### [Material for this task]

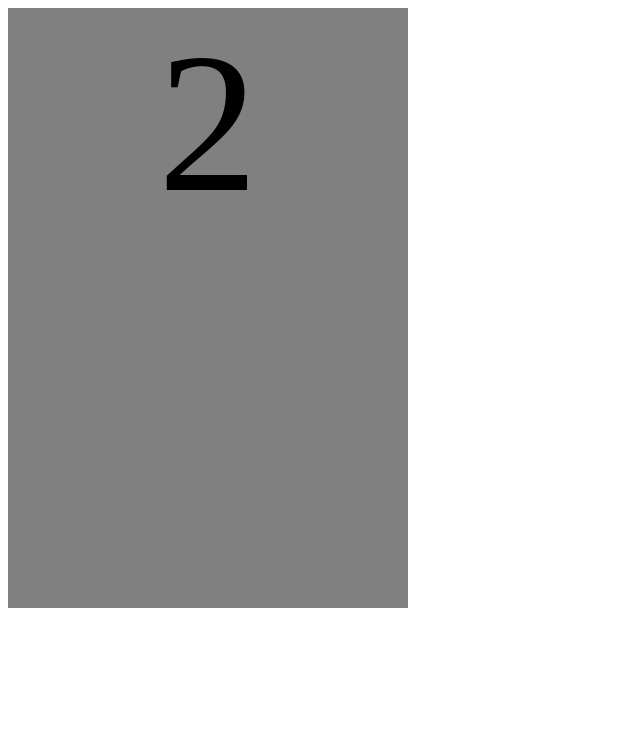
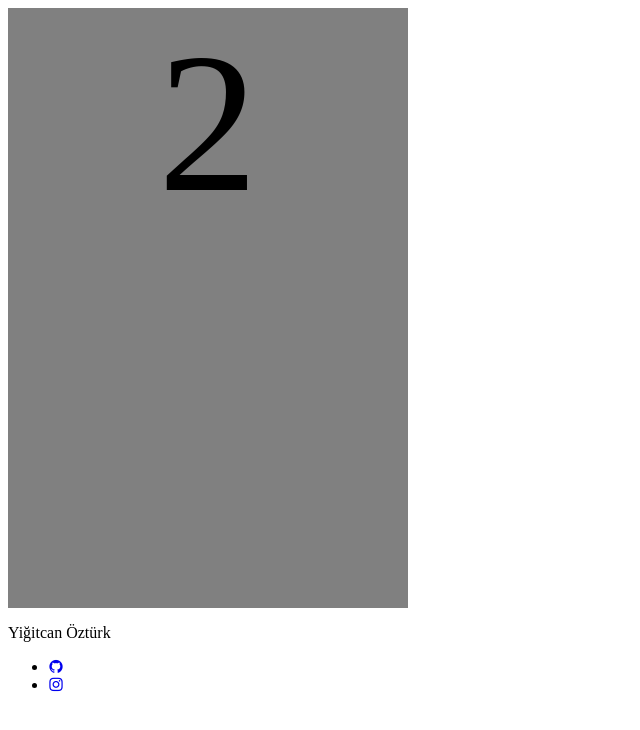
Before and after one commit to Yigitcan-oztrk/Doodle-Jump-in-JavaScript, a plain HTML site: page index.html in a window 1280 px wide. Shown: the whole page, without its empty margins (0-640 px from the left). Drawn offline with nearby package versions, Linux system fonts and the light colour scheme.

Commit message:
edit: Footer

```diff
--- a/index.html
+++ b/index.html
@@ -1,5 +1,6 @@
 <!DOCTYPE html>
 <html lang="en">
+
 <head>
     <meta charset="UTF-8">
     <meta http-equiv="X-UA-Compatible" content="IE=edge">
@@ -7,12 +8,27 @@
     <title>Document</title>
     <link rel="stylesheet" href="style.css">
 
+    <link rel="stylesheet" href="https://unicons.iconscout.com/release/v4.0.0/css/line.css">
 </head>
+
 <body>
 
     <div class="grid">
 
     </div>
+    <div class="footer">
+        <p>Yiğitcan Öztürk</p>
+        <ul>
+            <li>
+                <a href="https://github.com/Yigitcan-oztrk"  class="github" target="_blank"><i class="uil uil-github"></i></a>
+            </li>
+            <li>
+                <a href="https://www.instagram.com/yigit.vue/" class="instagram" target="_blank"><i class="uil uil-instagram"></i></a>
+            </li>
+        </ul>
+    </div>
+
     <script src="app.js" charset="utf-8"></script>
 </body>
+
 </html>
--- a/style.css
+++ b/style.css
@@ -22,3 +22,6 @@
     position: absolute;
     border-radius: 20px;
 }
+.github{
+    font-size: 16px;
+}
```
--
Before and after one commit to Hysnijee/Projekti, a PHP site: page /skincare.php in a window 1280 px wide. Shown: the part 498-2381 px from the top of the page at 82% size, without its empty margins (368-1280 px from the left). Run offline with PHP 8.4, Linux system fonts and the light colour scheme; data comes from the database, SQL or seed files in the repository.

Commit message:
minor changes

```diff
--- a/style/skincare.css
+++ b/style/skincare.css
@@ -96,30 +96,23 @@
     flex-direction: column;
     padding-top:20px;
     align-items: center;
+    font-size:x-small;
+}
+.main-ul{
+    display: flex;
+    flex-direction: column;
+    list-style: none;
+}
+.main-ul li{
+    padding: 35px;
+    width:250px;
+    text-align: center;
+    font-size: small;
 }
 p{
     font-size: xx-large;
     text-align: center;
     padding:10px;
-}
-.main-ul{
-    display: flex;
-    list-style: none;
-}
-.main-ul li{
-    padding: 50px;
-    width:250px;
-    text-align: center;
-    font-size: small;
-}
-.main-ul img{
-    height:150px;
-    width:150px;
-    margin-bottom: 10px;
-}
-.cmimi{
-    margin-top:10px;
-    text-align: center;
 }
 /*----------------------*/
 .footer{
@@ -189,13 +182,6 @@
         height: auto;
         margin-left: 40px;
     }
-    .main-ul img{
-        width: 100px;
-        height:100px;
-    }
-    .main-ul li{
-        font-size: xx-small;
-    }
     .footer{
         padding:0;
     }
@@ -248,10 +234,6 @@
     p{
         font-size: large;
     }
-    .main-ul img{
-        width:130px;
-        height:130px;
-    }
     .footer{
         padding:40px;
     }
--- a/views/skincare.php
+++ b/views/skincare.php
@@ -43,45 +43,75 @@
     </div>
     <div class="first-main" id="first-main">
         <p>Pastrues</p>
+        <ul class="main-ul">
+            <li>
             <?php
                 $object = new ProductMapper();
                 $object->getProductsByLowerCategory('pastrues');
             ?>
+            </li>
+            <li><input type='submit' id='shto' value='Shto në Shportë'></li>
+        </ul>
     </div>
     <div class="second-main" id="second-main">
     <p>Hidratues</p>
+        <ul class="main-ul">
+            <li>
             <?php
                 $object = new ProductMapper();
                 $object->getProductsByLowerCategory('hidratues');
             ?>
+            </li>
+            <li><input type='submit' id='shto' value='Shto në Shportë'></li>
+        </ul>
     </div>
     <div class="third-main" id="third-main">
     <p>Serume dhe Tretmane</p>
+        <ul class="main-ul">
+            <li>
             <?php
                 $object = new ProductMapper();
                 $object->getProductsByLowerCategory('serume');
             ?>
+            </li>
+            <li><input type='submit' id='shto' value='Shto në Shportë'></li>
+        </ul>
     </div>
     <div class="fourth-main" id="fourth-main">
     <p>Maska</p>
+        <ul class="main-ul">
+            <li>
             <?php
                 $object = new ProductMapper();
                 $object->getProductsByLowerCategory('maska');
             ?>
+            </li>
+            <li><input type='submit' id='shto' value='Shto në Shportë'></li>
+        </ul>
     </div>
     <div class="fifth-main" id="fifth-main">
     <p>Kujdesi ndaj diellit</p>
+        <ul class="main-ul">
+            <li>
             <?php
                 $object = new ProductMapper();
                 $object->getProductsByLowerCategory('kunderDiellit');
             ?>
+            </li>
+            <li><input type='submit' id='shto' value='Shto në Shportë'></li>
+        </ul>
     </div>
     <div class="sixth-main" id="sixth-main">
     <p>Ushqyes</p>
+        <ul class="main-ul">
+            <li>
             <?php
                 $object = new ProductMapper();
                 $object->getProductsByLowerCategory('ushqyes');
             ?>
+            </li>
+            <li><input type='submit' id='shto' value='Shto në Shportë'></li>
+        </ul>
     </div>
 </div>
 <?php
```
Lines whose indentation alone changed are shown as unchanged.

### [To do]
Scan the lines above for the word "views". Return each one that has it.

### [Finished task]
--- a/views/skincare.php
+++ b/views/skincare.php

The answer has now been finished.